Your task: With no omissions, write out every record given below.

(Detected change data)
========================================================================

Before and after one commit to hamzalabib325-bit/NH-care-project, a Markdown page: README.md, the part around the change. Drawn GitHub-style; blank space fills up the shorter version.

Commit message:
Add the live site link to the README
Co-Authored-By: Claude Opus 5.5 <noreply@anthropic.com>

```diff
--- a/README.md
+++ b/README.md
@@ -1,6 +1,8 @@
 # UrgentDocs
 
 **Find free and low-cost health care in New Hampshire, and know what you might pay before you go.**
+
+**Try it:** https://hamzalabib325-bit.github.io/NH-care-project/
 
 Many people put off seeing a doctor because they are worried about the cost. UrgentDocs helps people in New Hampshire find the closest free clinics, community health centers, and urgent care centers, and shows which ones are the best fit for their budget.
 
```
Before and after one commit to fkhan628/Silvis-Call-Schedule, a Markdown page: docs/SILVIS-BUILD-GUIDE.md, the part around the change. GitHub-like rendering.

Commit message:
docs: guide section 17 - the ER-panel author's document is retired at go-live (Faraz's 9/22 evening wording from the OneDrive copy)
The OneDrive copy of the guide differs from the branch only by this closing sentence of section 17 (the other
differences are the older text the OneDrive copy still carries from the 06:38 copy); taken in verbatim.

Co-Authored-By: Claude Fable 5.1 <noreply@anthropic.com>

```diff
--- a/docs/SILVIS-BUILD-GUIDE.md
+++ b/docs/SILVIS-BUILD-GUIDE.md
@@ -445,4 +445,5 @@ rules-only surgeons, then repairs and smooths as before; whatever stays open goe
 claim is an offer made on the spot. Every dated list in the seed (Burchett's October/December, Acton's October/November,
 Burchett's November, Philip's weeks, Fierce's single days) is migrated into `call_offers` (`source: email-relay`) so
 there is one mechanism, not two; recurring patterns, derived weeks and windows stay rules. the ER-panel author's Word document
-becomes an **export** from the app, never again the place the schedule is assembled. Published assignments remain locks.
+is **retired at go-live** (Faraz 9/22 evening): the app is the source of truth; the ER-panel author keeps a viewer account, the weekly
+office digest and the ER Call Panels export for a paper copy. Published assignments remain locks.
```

========================================================================

Result below:
Before and after one commit to hamzalabib325-bit/NH-care-project, a Markdown page: README.md, the part around the change. Drawn GitHub-style; blank space fills up the shorter version.

Commit message:
Add the live site link to the README
Co-Authored-By: Claude Opus 5.5 <noreply@anthropic.com>

```diff
--- a/README.md
+++ b/README.md
@@ -1,6 +1,8 @@
 # UrgentDocs
 
 **Find free and low-cost health care in New Hampshire, and know what you might pay before you go.**
+
+**Try it:** https://hamzalabib325-bit.github.io/NH-care-project/
 
 Many people put off seeing a doctor because they are worried about the cost. UrgentDocs helps people in New Hampshire find the closest free clinics, community health centers, and urgent care centers, and shows which ones are the best fit for their budget.
 
```
Before and after one commit to fkhan628/Silvis-Call-Schedule, a Markdown page: docs/SILVIS-BUILD-GUIDE.md, the part around the change. GitHub-like rendering.

Commit message:
docs: guide section 17 - the ER-panel author's document is retired at go-live (Faraz's 9/22 evening wording from the OneDrive copy)
The OneDrive copy of the guide differs from the branch only by this closing sentence of section 17 (the other
differences are the older text the OneDrive copy still carries from the 06:38 copy); taken in verbatim.

Co-Authored-By: Claude Fable 5.1 <noreply@anthropic.com>

```diff
--- a/docs/SILVIS-BUILD-GUIDE.md
+++ b/docs/SILVIS-BUILD-GUIDE.md
@@ -445,4 +445,5 @@ rules-only surgeons, then repairs and smooths as before; whatever stays open goe
 claim is an offer made on the spot. Every dated list in the seed (Burchett's October/December, Acton's October/November,
 Burchett's November, Philip's weeks, Fierce's single days) is migrated into `call_offers` (`source: email-relay`) so
 there is one mechanism, not two; recurring patterns, derived weeks and windows stay rules. the ER-panel author's Word document
-becomes an **export** from the app, never again the place the schedule is assembled. Published assignments remain locks.
+is **retired at go-live** (Faraz 9/22 evening): the app is the source of truth; the ER-panel author keeps a viewer account, the weekly
+office digest and the ER Call Panels export for a paper copy. Published assignments remain locks.
```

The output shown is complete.